* _Change detection data_:
● ● ●

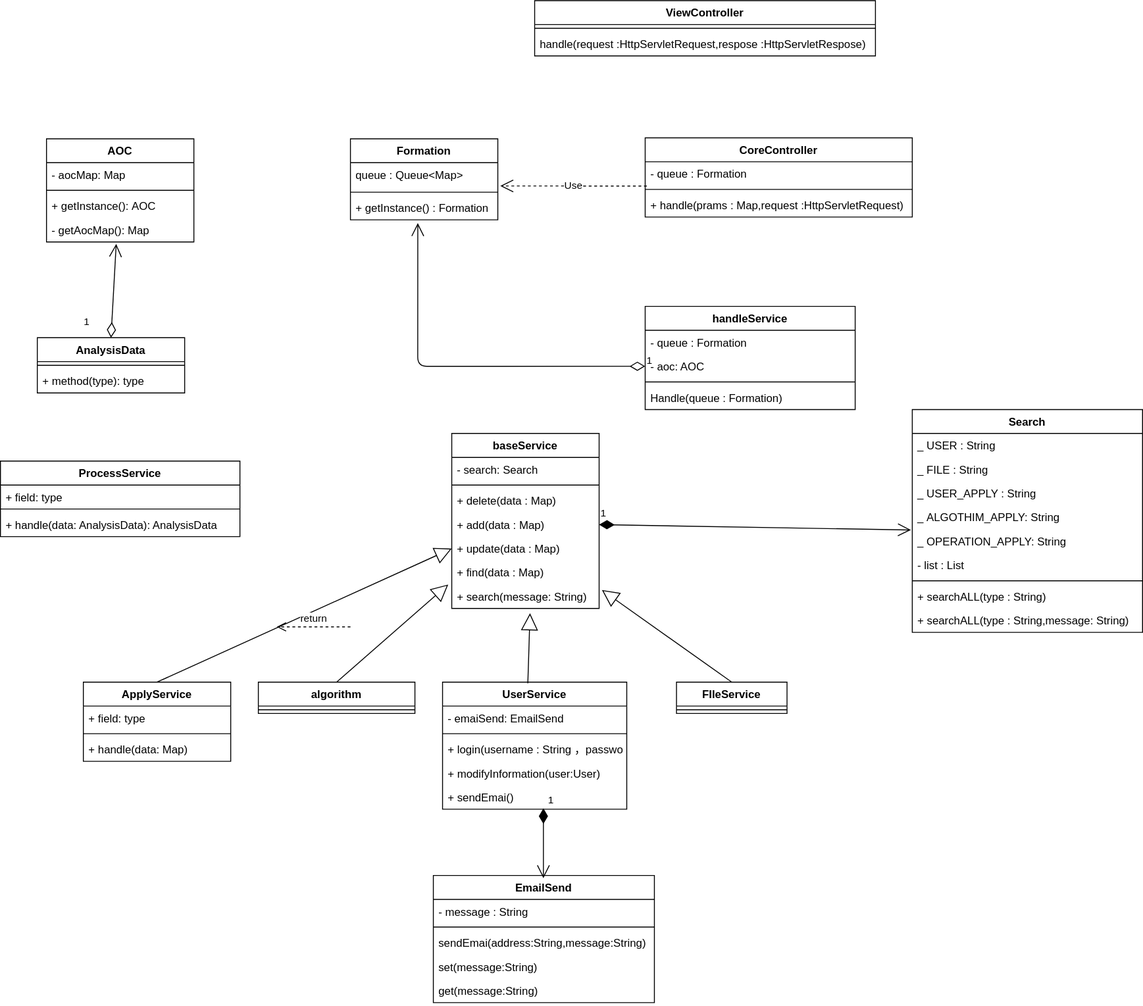
The draw.io diagram class.svg in JDsen99/UML, before a commit. Source tidied: cells renumbered, new cells last; positions are measured from the earlier drawing's top-left corner, leaving out a move shared by most shapes.
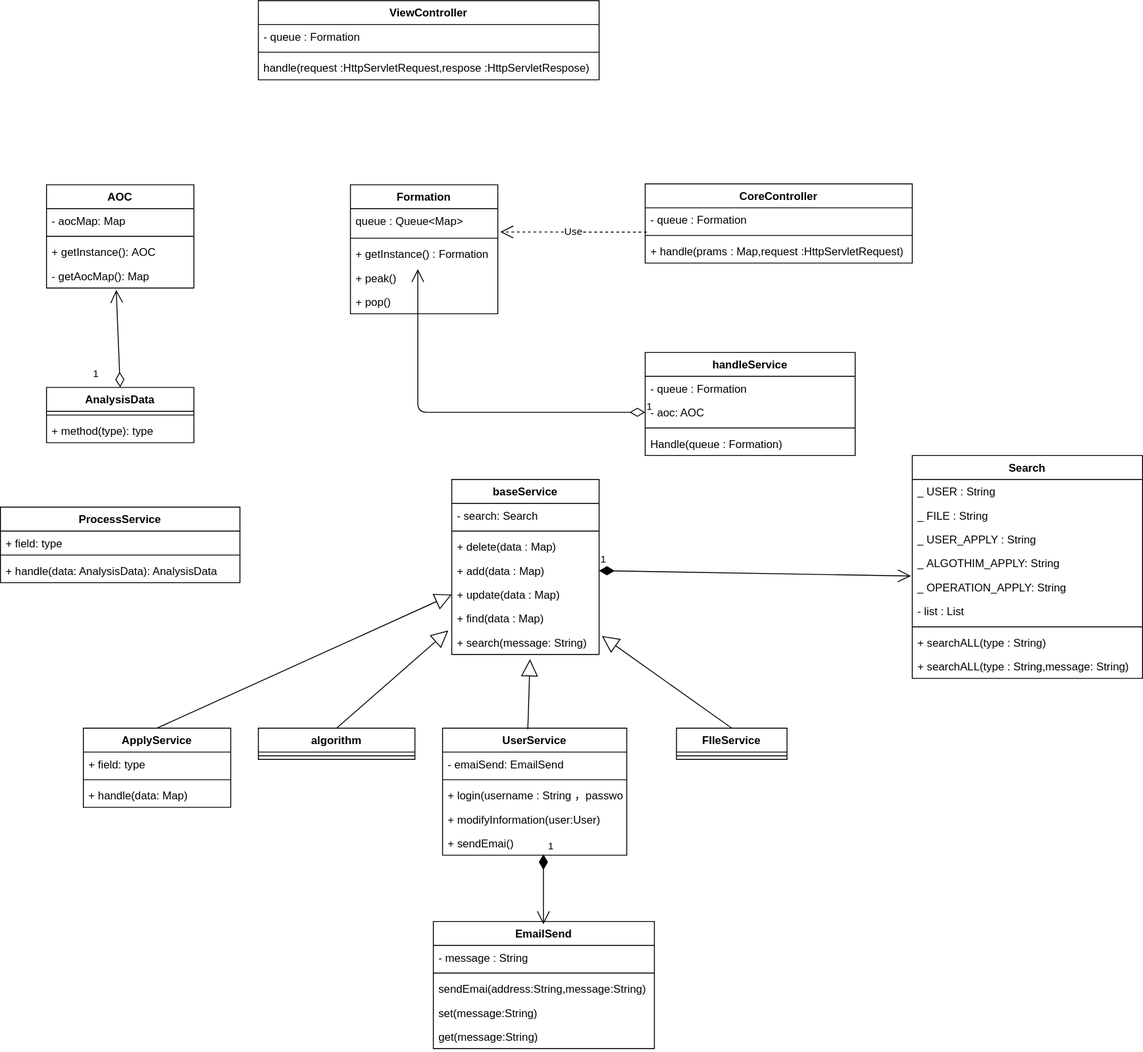
The same file after the commit.

What changed in the source:
```diff
@@ -3,13 +3,16 @@
     <mxCell id="0" />
     <mxCell id="1" parent="0" />
     <mxCell id="2" value="ViewController" style="swimlane;fontStyle=1;align=center;verticalAlign=top;horizontal=1;startSize=26;" parent="1" vertex="1">
-      <mxGeometry x="580" width="370" height="60" as="geometry" />
+      <mxGeometry x="280" y="-50" width="370" height="86" as="geometry" />
     </mxCell>
+    <mxCell id="78" value="- queue : Formation" style="text;strokeColor=none;fillColor=none;align=left;verticalAlign=top;spacingLeft=4;spacingRight=4;overflow=hidden;" parent="2" vertex="1">
+      <mxGeometry y="26" width="370" height="26" as="geometry" />
+    </mxCell>
     <mxCell id="3" style="line;strokeWidth=1;fillColor=none;align=left;verticalAlign=middle;spacingTop=-1;spacingLeft=3;spacingRight=3;labelPosition=right;" parent="2" vertex="1">
-      <mxGeometry y="26" width="370" height="8" as="geometry" />
+      <mxGeometry y="52" width="370" height="8" as="geometry" />
     </mxCell>
     <mxCell id="4" value="handle(request :HttpServletRequest,respose :HttpServletRespose)" style="text;strokeColor=none;fillColor=none;align=left;verticalAlign=top;spacingLeft=4;spacingRight=4;overflow=hidden;" parent="2" vertex="1">
-      <mxGeometry y="34" width="370" height="26" as="geometry" />
+      <mxGeometry y="60" width="370" height="26" as="geometry" />
     </mxCell>
     <mxCell id="5" value="CoreController" style="swimlane;fontStyle=1;align=center;verticalAlign=top;horizontal=1;startSize=26;" parent="1" vertex="1">
       <mxGeometry x="700" y="149" width="290" height="86" as="geometry" />
@@ -24,7 +27,7 @@
       <mxGeometry y="60" width="290" height="26" as="geometry" />
     </mxCell>
     <mxCell id="9" value="Formation" style="swimlane;fontStyle=1;align=center;verticalAlign=top;horizontal=1;startSize=26;" parent="1" vertex="1">
-      <mxGeometry x="380" y="150" width="160" height="88" as="geometry" />
+      <mxGeometry x="380" y="150" width="160" height="140" as="geometry" />
     </mxCell>
     <mxCell id="10" value="queue : Queue&lt;Map&gt;" style="text;strokeColor=none;fillColor=none;align=left;verticalAlign=top;spacingLeft=4;spacingRight=4;overflow=hidden;points=[[0,0.5],[1,0.5]];portConstraint=eastwest;" parent="9" vertex="1">
       <mxGeometry y="26" width="160" height="28" as="geometry" />
@@ -35,6 +38,12 @@
     <mxCell id="12" value="+ getInstance() : Formation" style="text;strokeColor=none;fillColor=none;align=left;verticalAlign=top;spacingLeft=4;spacingRight=4;overflow=hidden;points=[[0,0.5],[1,0.5]];portConstraint=eastwest;" parent="9" vertex="1">
       <mxGeometry y="62" width="160" height="26" as="geometry" />
     </mxCell>
+    <mxCell id="79" value="+ peak() " style="text;strokeColor=none;fillColor=none;align=left;verticalAlign=top;spacingLeft=4;spacingRight=4;overflow=hidden;" parent="9" vertex="1">
+      <mxGeometry y="88" width="160" height="26" as="geometry" />
+    </mxCell>
+    <mxCell id="80" value="+ pop() " style="text;strokeColor=none;fillColor=none;align=left;verticalAlign=top;spacingLeft=4;spacingRight=4;overflow=hidden;" parent="9" vertex="1">
+      <mxGeometry y="114" width="160" height="26" as="geometry" />
+    </mxCell>
     <mxCell id="13" value="Use" style="endArrow=open;endSize=12;dashed=1;html=1;exitX=0.006;exitY=1.013;exitDx=0;exitDy=0;exitPerimeter=0;entryX=1.017;entryY=0.9;entryDx=0;entryDy=0;entryPerimeter=0;" parent="1" edge="1" source="6" target="10">
       <mxGeometry relative="1" as="geometry" />
     </mxCell>
@@ -207,7 +216,7 @@
       <mxGeometry y="56" width="260" height="26" as="geometry" />
     </mxCell>
     <mxCell id="70" value="AnalysisData" style="swimlane;fontStyle=1;align=center;verticalAlign=top;horizontal=1;startSize=26;rounded=0;shadow=0;glass=0;sketch=0;" parent="1" vertex="1">
-      <mxGeometry x="40" y="366" width="160" height="60" as="geometry" />
+      <mxGeometry x="50" y="370" width="160" height="60" as="geometry" />
     </mxCell>
     <mxCell id="71" style="line;strokeWidth=1;fillColor=none;align=left;verticalAlign=middle;spacingTop=-1;spacingLeft=3;spacingRight=3;labelPosition=right;" parent="70" vertex="1">
       <mxGeometry y="26" width="160" height="8" as="geometry" />
@@ -224,12 +233,6 @@
     <mxCell id="74" value="1" style="endArrow=open;html=1;endSize=12;startArrow=diamondThin;startSize=14;startFill=1;align=left;verticalAlign=bottom;exitX=1;exitY=0.5;exitDx=0;exitDy=0;entryX=-0.006;entryY=0.031;entryDx=0;entryDy=0;entryPerimeter=0;" parent="1" edge="1" source="49" target="25">
       <mxGeometry x="-1" y="3" relative="1" as="geometry" />
     </mxCell>
-    <mxCell id="75" value="return" style="html=1;verticalAlign=bottom;endArrow=open;dashed=1;endSize=8;" parent="1" edge="1">
-      <mxGeometry relative="1" as="geometry">
-        <mxPoint x="380" y="680" as="sourcePoint" />
-        <mxPoint x="300" y="680" as="targetPoint" />
-      </mxGeometry>
-    </mxCell>
     <mxCell id="76" value="1" style="endArrow=open;html=1;endSize=12;startArrow=diamondThin;startSize=14;startFill=0;align=left;verticalAlign=bottom;exitX=0.5;exitY=0;exitDx=0;exitDy=0;entryX=0.473;entryY=1.081;entryDx=0;entryDy=0;entryPerimeter=0;" parent="1" edge="1" source="70" target="65">
       <mxGeometry x="-0.88" y="30" relative="1" as="geometry">
         <mxPoint x="-1" as="offset" />
```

● ● ●

* _Task details_:
Write the number of lines in the data above that contain "fontStyle", adding no other words.

* _Your solution_:
4